A study of eight years of federal terrorism prosecutions found prosecutors have been able to win convictions nearly 90 percent of the time, an indication that neither the use of classified information nor issues of constitutional rights have caused "insurmountable obstacles" in the cases.
In a review of 828 cases filed in federal courts from 2001 through 2009, the Center on Law and Security at New York University Law School said the results showed that "federal courts are capable of trying alleged terrorists and securing high rates of conviction."
The ability of the federal government to use civilian courts has become an issue in legal and political circles following the Obama administration's decision last year to try Khalid Sheikh Mohammed and four suspected 9/11 accomplices in federal court in Manhattan.

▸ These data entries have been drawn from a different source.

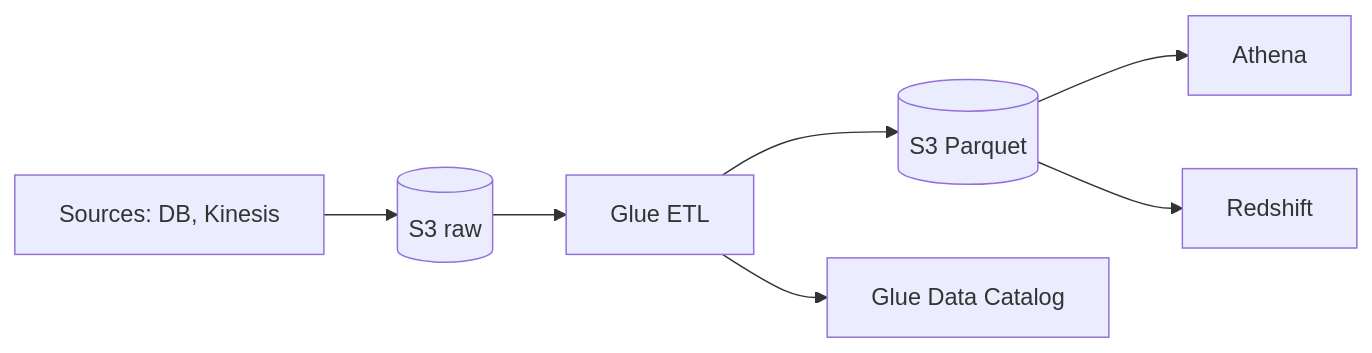
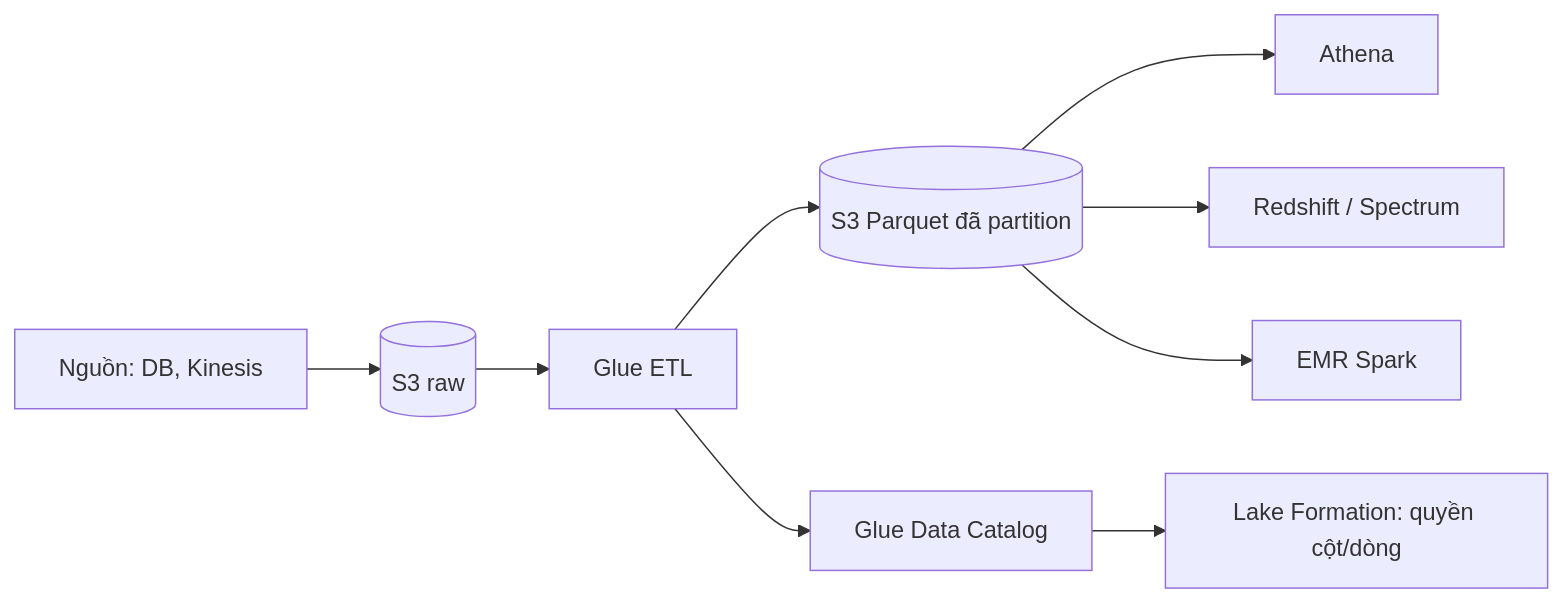
The diagram in src/assets/knowledge/playbooks/aws/aws-data-analytics.md (passion-Infinity/personal-tech-playbook), drawn with Mermaid before and after one commit. The commit also changed other lines of this file and 6 other files, not shown here.

First line of the commit message:
Deep-dive rewrite: API Gateway/Step Functions, Kinesis, data analytics, CloudFormation, Organizations, Well-Architected

````diff
--- a/src/assets/knowledge/playbooks/aws/aws-data-analytics.md
+++ b/src/assets/knowledge/playbooks/aws/aws-data-analytics.md
@@ -17,8 +34,10 @@
 ```mermaid
 flowchart LR
-    SRC["Sources: DB, Kinesis"] --> RAW[("S3 raw")]
-    RAW --> GL["Glue ETL"] --> CUR[("S3 Parquet")]
+    SRC["Nguồn: DB, Kinesis"] --> RAW[("S3 raw")]
+    RAW --> GL["Glue ETL"] --> CUR[("S3 Parquet đã partition")]
+    GL --> CAT["Glue Data Catalog"]
     CUR --> ATH[Athena]
-    CUR --> RS[Redshift]
-    GL --> CAT["Glue Data Catalog"]
+    CUR --> RS["Redshift / Spectrum"]
+    CUR --> EMR[EMR Spark]
+    CAT --> LF["Lake Formation: quyền cột/dòng"]
 ```
````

Some critics contend prosecutors might have to pull their punches at trial to protect classified information and confidential sources. Others have said constitutional constraints might prevent the use of coerced statements.

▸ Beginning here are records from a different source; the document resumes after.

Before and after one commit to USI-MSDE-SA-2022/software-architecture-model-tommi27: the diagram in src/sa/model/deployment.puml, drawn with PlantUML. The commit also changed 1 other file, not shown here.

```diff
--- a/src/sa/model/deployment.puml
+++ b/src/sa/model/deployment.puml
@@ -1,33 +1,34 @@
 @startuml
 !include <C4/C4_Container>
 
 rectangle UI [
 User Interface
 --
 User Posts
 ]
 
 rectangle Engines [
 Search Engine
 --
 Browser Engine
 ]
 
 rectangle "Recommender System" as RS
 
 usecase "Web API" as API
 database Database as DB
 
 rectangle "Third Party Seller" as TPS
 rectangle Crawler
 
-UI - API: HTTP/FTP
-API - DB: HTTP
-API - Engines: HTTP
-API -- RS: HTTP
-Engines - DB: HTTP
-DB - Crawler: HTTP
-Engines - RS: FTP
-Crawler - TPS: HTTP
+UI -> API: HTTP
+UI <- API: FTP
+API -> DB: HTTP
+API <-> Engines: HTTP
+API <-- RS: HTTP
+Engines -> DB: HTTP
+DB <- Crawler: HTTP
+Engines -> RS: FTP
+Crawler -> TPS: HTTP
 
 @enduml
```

Among the other findings in the survey were that, of the 593 terrorism cases that went to trial or a guilty plea, 89 percent resulted in convictions. Almost 35 percent of all the 804 defendants indicted were U.S. citizens, followed by 12 percent from Colombia, 7.5 percent from Pakistan and 2.7 percent from the Palestinian territories, according to the survey. The center said it couldn't determine the citizenship of 157 defendants.

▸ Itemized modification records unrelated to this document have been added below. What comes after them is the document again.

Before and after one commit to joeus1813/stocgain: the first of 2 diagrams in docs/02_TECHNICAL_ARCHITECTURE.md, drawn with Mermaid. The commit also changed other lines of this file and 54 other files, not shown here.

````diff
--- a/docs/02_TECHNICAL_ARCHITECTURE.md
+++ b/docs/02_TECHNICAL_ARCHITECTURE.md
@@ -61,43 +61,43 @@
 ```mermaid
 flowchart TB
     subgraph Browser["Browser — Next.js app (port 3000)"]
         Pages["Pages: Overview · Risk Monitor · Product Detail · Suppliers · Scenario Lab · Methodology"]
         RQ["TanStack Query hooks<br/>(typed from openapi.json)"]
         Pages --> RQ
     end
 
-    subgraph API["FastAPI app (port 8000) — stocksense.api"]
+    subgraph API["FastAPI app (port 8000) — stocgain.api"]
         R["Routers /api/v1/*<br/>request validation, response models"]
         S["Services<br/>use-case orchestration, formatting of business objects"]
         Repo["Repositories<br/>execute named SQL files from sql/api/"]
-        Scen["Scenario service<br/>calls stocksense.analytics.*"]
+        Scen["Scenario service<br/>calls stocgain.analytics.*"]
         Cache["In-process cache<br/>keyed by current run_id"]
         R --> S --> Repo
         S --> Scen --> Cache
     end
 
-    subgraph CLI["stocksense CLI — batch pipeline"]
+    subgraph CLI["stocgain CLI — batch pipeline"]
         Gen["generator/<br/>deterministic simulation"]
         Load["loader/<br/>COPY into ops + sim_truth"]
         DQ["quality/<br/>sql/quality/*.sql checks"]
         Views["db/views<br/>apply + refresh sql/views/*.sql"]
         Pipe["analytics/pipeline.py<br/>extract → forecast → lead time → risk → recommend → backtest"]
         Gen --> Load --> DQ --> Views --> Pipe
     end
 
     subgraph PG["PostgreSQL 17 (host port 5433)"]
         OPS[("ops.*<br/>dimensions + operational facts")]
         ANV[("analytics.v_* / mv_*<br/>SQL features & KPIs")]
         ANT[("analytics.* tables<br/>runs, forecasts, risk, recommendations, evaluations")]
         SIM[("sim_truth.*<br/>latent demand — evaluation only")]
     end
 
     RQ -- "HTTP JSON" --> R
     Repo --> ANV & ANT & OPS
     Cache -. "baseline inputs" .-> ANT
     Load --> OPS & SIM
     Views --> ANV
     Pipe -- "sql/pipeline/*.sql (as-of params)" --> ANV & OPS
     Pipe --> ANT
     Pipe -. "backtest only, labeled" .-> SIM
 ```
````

Karen Greenberg, director of the center, said the prosecutions have helped develop intelligence through trial testimony, grand jury proceedings and cooperating witnesses.